Plasma total homocysteine levels: Plasma homocysteine levels can accumulate during B12 deficiency because of the diminished activity of methionine synthase. The normal range of total homocysteine in human plasma is 5-15 micromol/L, and values >13 micromol/L may be considered elevated and indicate insufficient B12 status. While using total homocysteine levels is a sensitive indicator of vitamin B12 deficiency, it is not specific. Total homocysteine levels can also be elevated with other conditions, such as deficiencies in folate, riboflavin, and vitamin B6, as well as with conditions like hypothyroidism or kidney disease.

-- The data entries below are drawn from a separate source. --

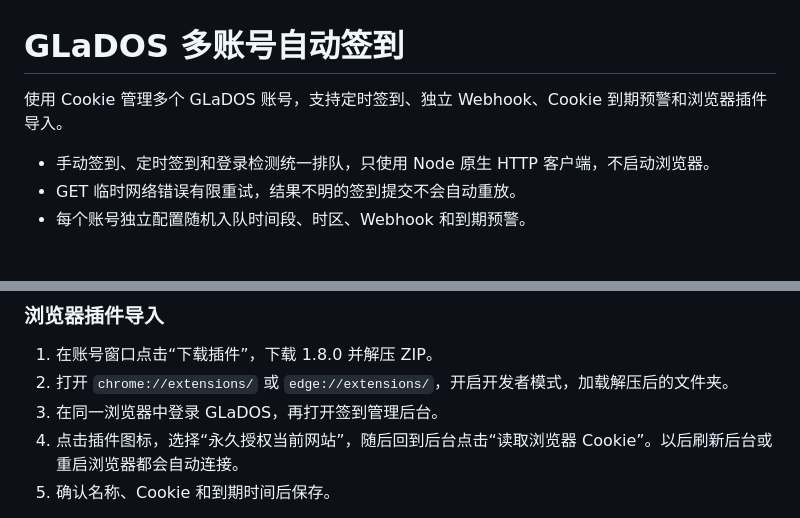
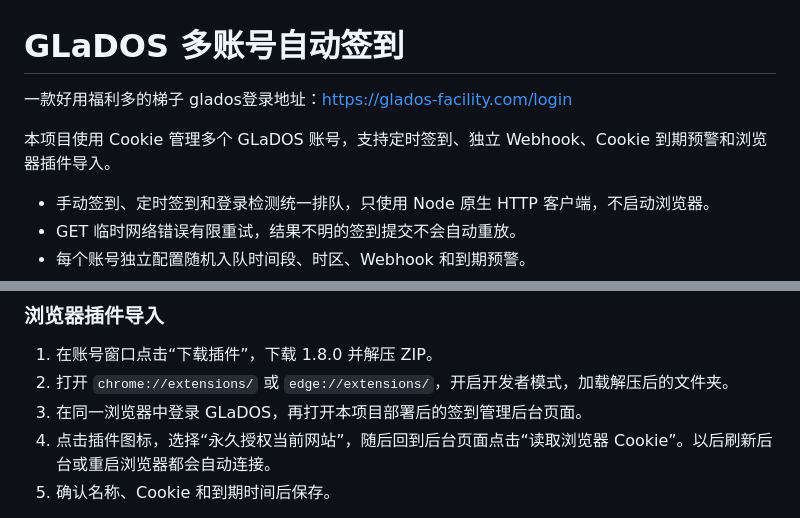
Before and after one commit to useroneoneone/glados-auto-checkin, a Markdown page: README.md, 2 parts joined by grey strips. Drawn GitHub-style; blank space fills up the shorter version.

```diff
--- a/README.md
+++ b/README.md
@@ -1,6 +1,9 @@
 # GLaDOS 多账号自动签到
 
-使用 Cookie 管理多个 GLaDOS 账号，支持定时签到、独立 Webhook、Cookie 到期预警和浏览器插件导入。
+一款好用福利多的梯子
+glados登录地址：https://glados-facility.com/login
+
+本项目使用 Cookie 管理多个 GLaDOS 账号，支持定时签到、独立 Webhook、Cookie 到期预警和浏览器插件导入。
 
 - 手动签到、定时签到和登录检测统一排队，只使用 Node 原生 HTTP 客户端，不启动浏览器。
 - GET 临时网络错误有限重试，结果不明的签到提交不会自动重放。
@@ -133,6 +136,6 @@ docker compose up -d
 
 1. 在账号窗口点击“下载插件”，下载 1.8.0 并解压 ZIP。
 2. 打开 `chrome://extensions/` 或 `edge://extensions/`，开启开发者模式，加载解压后的文件夹。
-3. 在同一浏览器中登录 GLaDOS，再打开签到管理后台。
-4. 点击插件图标，选择“永久授权当前网站”，随后回到后台点击“读取浏览器 Cookie”。以后刷新后台或重启浏览器都会自动连接。
+3. 在同一浏览器中登录 GLaDOS，再打开本项目部署后的签到管理后台页面。
+4. 点击插件图标，选择“永久授权当前网站”，随后回到后台页面点击“读取浏览器 Cookie”。以后刷新后台或重启浏览器都会自动连接。
 5. 确认名称、Cookie 和到期时间后保存。
```
Also changed, not shown: other parts of README.md (+1 -0 lines).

Methylmalonic acid (MMA): MMA accumulates with vitamin B12 deficiency due to the diminished activity of methylmalonyl-CoA mutase. Although MMA levels can also be elevated with kidney dysfunction, elevated serum or urinary MMA is the most specific indicator of vitamin B12 deficiency, and many regard it as the most accurate marker. Although historically, MMA was considered expensive to measure, that has changed more recently with the use of urinary MMA (uMMA) testing. Studies have found that fasting uMMA concentrations corrected for creatinine (to rule out kidney dysfunction) are highly linearly correlated with serum MMA samples and have high sensitivity and specificity for subnormal B12 concentrations. When using uMMA to measure B12 status, levels below 2.0 mmol/mol creatinine are considered optimal. If higher than 3.8 mmol/mol creatinine, B12 status is likely very low and should be discussed with a trusted healthcare provider.
Vitamin B12 is an indispensable nutrient required for normal physiological functioning. Although it is found in a variety of foods, subclinical deficiencies still affect about a quarter of the Western population. B12 deficiency can cause various symptoms, including fatigue, depression, difficulty concentrating, paresthesia in hands and feet, and impaired coordination.
Unfortunately, if left untreated, some of the neurological symptoms of vitamin B12 deficiency can become irreversible. If you are concerned about your B12 levels, testing your B12 status regularly can help drive healthcare decisions and symptom correction. Currently, urinary MMA (uMMA) testing is a sensitive, specific, and cost-effective way to determine B12 status. If your B12 levels are low, work with a trusted healthcare provider to determine the cause so that proper treatment can be provided. To read more about B12 treatment options, check out the article: How to choose a B12 supplement.